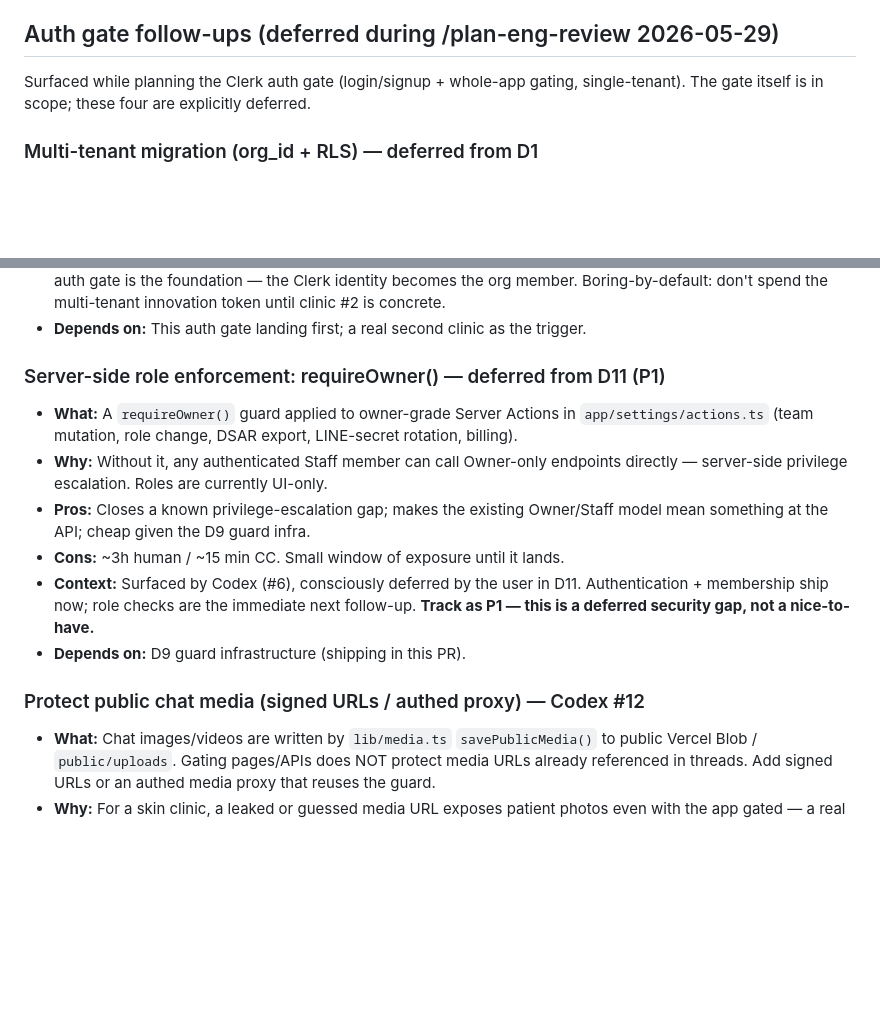
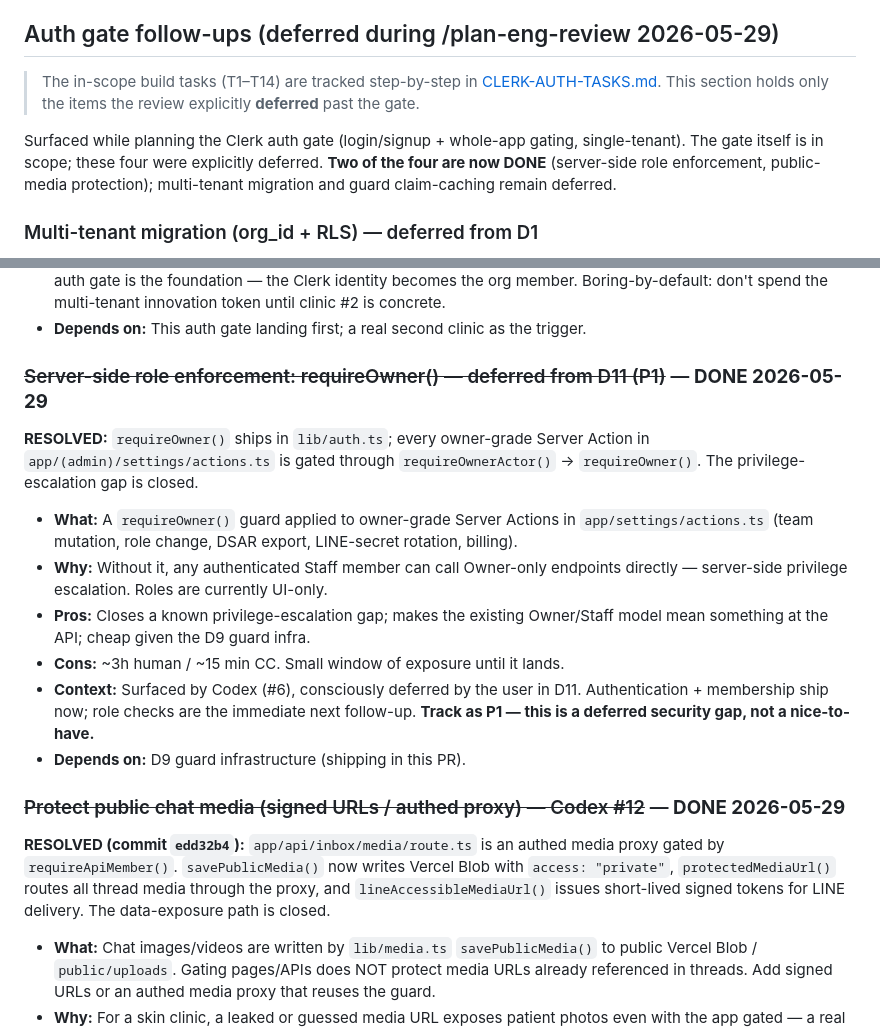
Before and after one commit to ashkan-software2/Mimira, a Markdown page: TODOS.md, 2 parts joined by grey strips. GitHub-like rendering; blank space fills up the shorter version.

```diff
--- a/TODOS.md
+++ b/TODOS.md
@@ -84,7 +84,9 @@ Features intentionally scoped out of v0 and surfaced as locked `Pro` entry point
 
 ## Auth gate follow-ups (deferred during /plan-eng-review 2026-05-29)
 
-Surfaced while planning the Clerk auth gate (login/signup + whole-app gating, single-tenant). The gate itself is in scope; these four are explicitly deferred.
+> The in-scope build tasks (T1–T14) are tracked step-by-step in [CLERK-AUTH-TASKS.md](CLERK-AUTH-TASKS.md). This section holds only the items the review explicitly **deferred** past the gate.
+
+Surfaced while planning the Clerk auth gate (login/signup + whole-app gating, single-tenant). The gate itself is in scope; these four were explicitly deferred. **Two of the four are now DONE** (server-side role enforcement, public-media protection); multi-tenant migration and guard claim-caching remain deferred.
 
 ### Multi-tenant migration (org_id + RLS) — deferred from D1
 
@@ -95,7 +97,9 @@ Surfaced while planning the Clerk auth gate (login/signup + whole-app gating, si
 - **Context:** Deferred in D1 because the built schema is single-tenant and a second clinic isn't real yet. The Clerk auth gate is the foundation — the Clerk identity becomes the org member. Boring-by-default: don't spend the multi-tenant innovation token until clinic #2 is concrete.
 - **Depends on:** This auth gate landing first; a real second clinic as the trigger.
 
-### Server-side role enforcement: requireOwner() — deferred from D11 (P1)
+### ~~Server-side role enforcement: requireOwner() — deferred from D11 (P1)~~ — **DONE 2026-05-29**
+
+**RESOLVED:** `requireOwner()` ships in `lib/auth.ts`; every owner-grade Server Action in `app/(admin)/settings/actions.ts` is gated through `requireOwnerActor()` → `requireOwner()`. The privilege-escalation gap is closed.
 
 - **What:** A `requireOwner()` guard applied to owner-grade Server Actions in `app/settings/actions.ts` (team mutation, role change, DSAR export, LINE-secret rotation, billing).
 - **Why:** Without it, any authenticated Staff member can call Owner-only endpoints directly — server-side privilege escalation. Roles are currently UI-only.
@@ -104,7 +108,9 @@ Surfaced while planning the Clerk auth gate (login/signup + whole-app gating, si
 - **Context:** Surfaced by Codex (#6), consciously deferred by the user in D11. Authentication + membership ship now; role checks are the immediate next follow-up. **Track as P1 — this is a deferred security gap, not a nice-to-have.**
 - **Depends on:** D9 guard infrastructure (shipping in this PR).
 
-### Protect public chat media (signed URLs / authed proxy) — Codex #12
+### ~~Protect public chat media (signed URLs / authed proxy) — Codex #12~~ — **DONE 2026-05-29**
+
+**RESOLVED (commit `edd32b4`):** `app/api/inbox/media/route.ts` is an authed media proxy gated by `requireApiMember()`. `savePublicMedia()` now writes Vercel Blob with `access: "private"`, `protectedMediaUrl()` routes all thread media through the proxy, and `lineAccessibleMediaUrl()` issues short-lived signed tokens for LINE delivery. The data-exposure path is closed.
 
 - **What:** Chat images/videos are written by `lib/media.ts` `savePublicMedia()` to public Vercel Blob / `public/uploads`. Gating pages/APIs does NOT protect media URLs already referenced in threads. Add signed URLs or an authed media proxy that reuses the guard.
 - **Why:** For a skin clinic, a leaked or guessed media URL exposes patient photos even with the app gated — a real privacy/PDPA exposure.
```
Also changed, not shown: CLERK-AUTH-TASKS.md (added, +49 -0 lines), DESIGN-ENG.md (+51 -0 lines).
※ ※ ※
What is being asked – Please return the lines above exactly, with the pictures omitted.

Response to the task –
Before and after one commit to ashkan-software2/Mimira, a Markdown page: TODOS.md, 2 parts joined by grey strips. GitHub-like rendering; blank space fills up the shorter version.

```diff
--- a/TODOS.md
+++ b/TODOS.md
@@ -84,7 +84,9 @@ Features intentionally scoped out of v0 and surfaced as locked `Pro` entry point
 
 ## Auth gate follow-ups (deferred during /plan-eng-review 2026-05-29)
 
-Surfaced while planning the Clerk auth gate (login/signup + whole-app gating, single-tenant). The gate itself is in scope; these four are explicitly deferred.
+> The in-scope build tasks (T1–T14) are tracked step-by-step in [CLERK-AUTH-TASKS.md](CLERK-AUTH-TASKS.md). This section holds only the items the review explicitly **deferred** past the gate.
+
+Surfaced while planning the Clerk auth gate (login/signup + whole-app gating, single-tenant). The gate itself is in scope; these four were explicitly deferred. **Two of the four are now DONE** (server-side role enforcement, public-media protection); multi-tenant migration and guard claim-caching remain deferred.
 
 ### Multi-tenant migration (org_id + RLS) — deferred from D1
 
@@ -95,7 +97,9 @@ Surfaced while planning the Clerk auth gate (login/signup + whole-app gating, si
 - **Context:** Deferred in D1 because the built schema is single-tenant and a second clinic isn't real yet. The Clerk auth gate is the foundation — the Clerk identity becomes the org member. Boring-by-default: don't spend the multi-tenant innovation token until clinic #2 is concrete.
 - **Depends on:** This auth gate landing first; a real second clinic as the trigger.
 
-### Server-side role enforcement: requireOwner() — deferred from D11 (P1)
+### ~~Server-side role enforcement: requireOwner() — deferred from D11 (P1)~~ — **DONE 2026-05-29**
+
+**RESOLVED:** `requireOwner()` ships in `lib/auth.ts`; every owner-grade Server Action in `app/(admin)/settings/actions.ts` is gated through `requireOwnerActor()` → `requireOwner()`. The privilege-escalation gap is closed.
 
 - **What:** A `requireOwner()` guard applied to owner-grade Server Actions in `app/settings/actions.ts` (team mutation, role change, DSAR export, LINE-secret rotation, billing).
 - **Why:** Without it, any authenticated Staff member can call Owner-only endpoints directly — server-side privilege escalation. Roles are currently UI-only.
@@ -104,7 +108,9 @@ Surfaced while planning the Clerk auth gate (login/signup + whole-app gating, si
 - **Context:** Surfaced by Codex (#6), consciously deferred by the user in D11. Authentication + membership ship now; role checks are the immediate next follow-up. **Track as P1 — this is a deferred security gap, not a nice-to-have.**
 - **Depends on:** D9 guard infrastructure (shipping in this PR).
 
-### Protect public chat media (signed URLs / authed proxy) — Codex #12
+### ~~Protect public chat media (signed URLs / authed proxy) — Codex #12~~ — **DONE 2026-05-29**
+
+**RESOLVED (commit `edd32b4`):** `app/api/inbox/media/route.ts` is an authed media proxy gated by `requireApiMember()`. `savePublicMedia()` now writes Vercel Blob with `access: "private"`, `protectedMediaUrl()` routes all thread media through the proxy, and `lineAccessibleMediaUrl()` issues short-lived signed tokens for LINE delivery. The data-exposure path is closed.
 
 - **What:** Chat images/videos are written by `lib/media.ts` `savePublicMedia()` to public Vercel Blob / `public/uploads`. Gating pages/APIs does NOT protect media URLs already referenced in threads. Add signed URLs or an authed media proxy that reuses the guard.
 - **Why:** For a skin clinic, a leaked or guessed media URL exposes patient photos even with the app gated — a real privacy/PDPA exposure.
```
Also changed, not shown: CLERK-AUTH-TASKS.md (added, +49 -0 lines), DESIGN-ENG.md (+51 -0 lines).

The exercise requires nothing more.